Campus Design Guidelines Development
Faced with achieving a coherent and coordinated design for a programme of projects of over £4bn spread over a site the size of Hyde Park, Mike Forster, in his role a Development and Design Directorfor the programme, led the ﬁnal delivery a set of Campus Design guidelines that provided a comprehensive design brief to the many designers on the programme.
This was a vital piece of briefing material since at least five different firms of architects were engaged on different parts of the programme at any one time and, in addition, there were landscape architects, product designers etc. also involved.
The design guidelines had been in development for a number of years and needed to be completed and issued to the project and statutory authorities as a matter of urgency. They were structured on four levels.
Level 1 set out the Design Vision for the programme, the values which would should govern decision-making on the project and the key design principles. Level 2 captured the design strategies in relation to the main elements of the project, Level 3 the primary concepts in response to those strategies, and Level 4 common components.
Rooting the guidelines in the Design Vision ensured that design in its entirety focused on achieving a common outcome. Values are important in decision-making and provide a touchstone to guide both designers and approvers in any design exercise.
Through a set of interactive workshops involving the programme leadership the four key values of being responsive, being simple, coherent and clear, being responsible and being appropriate in style and quality, were developed.These led to a set of principles which guided design development across the whole campus.
Level 2 Design strategies took each element of the programme, such as the external spaces, the interiors, the landscaping etc and developed an individual vision and strategies to deliver the outcome. Level 3 was the response to the strategies and provided designers with the key concepts they should follow.
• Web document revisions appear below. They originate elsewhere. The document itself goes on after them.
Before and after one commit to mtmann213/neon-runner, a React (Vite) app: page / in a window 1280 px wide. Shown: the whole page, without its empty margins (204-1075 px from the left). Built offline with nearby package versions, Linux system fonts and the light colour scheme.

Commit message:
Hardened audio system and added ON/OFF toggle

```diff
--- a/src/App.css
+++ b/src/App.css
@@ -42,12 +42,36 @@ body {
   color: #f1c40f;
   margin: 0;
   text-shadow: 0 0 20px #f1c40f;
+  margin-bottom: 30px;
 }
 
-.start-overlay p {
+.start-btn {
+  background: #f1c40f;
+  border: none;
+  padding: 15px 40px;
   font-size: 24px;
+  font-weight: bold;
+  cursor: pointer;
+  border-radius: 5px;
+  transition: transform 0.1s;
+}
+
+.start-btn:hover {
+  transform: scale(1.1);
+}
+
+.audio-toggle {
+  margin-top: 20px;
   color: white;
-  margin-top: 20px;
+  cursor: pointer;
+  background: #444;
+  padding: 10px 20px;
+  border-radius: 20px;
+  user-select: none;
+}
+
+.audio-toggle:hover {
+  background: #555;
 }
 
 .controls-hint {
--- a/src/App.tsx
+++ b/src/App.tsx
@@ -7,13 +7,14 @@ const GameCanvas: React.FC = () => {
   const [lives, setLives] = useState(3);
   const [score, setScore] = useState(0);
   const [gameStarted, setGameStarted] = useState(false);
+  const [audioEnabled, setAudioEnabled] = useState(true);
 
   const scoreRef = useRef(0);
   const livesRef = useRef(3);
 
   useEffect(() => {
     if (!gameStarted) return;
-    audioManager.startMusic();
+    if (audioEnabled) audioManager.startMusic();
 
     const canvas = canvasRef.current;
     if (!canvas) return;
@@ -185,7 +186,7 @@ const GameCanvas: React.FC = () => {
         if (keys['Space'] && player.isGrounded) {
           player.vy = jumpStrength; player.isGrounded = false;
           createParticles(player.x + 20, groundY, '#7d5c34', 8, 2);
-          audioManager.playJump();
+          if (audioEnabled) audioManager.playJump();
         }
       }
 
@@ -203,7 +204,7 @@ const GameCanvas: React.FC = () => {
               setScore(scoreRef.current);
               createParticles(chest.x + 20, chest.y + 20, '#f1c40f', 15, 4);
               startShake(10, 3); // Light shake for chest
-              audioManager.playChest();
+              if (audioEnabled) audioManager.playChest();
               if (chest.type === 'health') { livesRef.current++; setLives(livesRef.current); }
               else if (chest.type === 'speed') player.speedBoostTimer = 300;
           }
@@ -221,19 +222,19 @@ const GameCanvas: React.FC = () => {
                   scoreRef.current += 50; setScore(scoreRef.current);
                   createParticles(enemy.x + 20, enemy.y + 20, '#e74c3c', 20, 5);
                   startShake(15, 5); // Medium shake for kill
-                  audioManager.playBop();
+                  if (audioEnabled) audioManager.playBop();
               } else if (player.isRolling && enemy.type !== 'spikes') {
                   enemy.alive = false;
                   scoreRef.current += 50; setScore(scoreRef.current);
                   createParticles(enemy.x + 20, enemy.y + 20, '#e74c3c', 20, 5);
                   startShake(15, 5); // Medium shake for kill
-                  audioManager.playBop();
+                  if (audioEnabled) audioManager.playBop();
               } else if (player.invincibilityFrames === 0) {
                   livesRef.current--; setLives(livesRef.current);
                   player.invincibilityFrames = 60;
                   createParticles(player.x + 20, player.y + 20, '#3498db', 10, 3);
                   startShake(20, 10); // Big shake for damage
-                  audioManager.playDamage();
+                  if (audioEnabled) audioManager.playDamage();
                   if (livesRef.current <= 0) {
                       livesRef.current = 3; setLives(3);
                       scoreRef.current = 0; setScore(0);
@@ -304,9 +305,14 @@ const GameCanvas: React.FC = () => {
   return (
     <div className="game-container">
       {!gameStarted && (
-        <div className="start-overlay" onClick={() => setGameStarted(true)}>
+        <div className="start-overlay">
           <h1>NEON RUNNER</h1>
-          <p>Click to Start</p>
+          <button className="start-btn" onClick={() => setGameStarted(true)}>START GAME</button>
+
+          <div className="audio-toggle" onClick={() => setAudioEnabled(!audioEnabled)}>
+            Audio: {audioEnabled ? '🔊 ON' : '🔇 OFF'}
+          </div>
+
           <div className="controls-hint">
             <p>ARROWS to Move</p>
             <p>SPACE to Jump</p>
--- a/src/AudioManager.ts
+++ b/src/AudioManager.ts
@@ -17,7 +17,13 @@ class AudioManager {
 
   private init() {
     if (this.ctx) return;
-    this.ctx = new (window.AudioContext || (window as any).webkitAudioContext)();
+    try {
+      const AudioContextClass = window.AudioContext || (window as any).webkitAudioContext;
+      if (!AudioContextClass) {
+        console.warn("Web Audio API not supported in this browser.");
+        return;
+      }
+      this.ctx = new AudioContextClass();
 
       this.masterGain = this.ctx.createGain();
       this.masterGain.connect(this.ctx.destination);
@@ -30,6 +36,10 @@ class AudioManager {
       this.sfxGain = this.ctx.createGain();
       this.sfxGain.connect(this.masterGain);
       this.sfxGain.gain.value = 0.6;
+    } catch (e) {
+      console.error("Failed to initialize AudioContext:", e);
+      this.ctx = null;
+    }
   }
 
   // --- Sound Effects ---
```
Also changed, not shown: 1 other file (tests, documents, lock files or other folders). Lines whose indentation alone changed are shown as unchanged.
An example of this was the principal alignment of key elements of the masterplan in the North/South orientation of the site.
Establishing the strategies, concepts and the identification of common components such as cladding systems, landscaping details and components, lig ht ﬁttings, floor finishes etc enabled designers to deliver a common look and feel right across the site.
A major and principal beneﬁt ofthis approach was to be able to explain to the local authority responsible for granting planning permission how the many buildings on the campus worked together to deliver a coherent whole.
For most campuses of this size detailed permissions are granted progressively and, without this form of co- ordinative planning, the authority would not be able to understand the intention behind early submissions.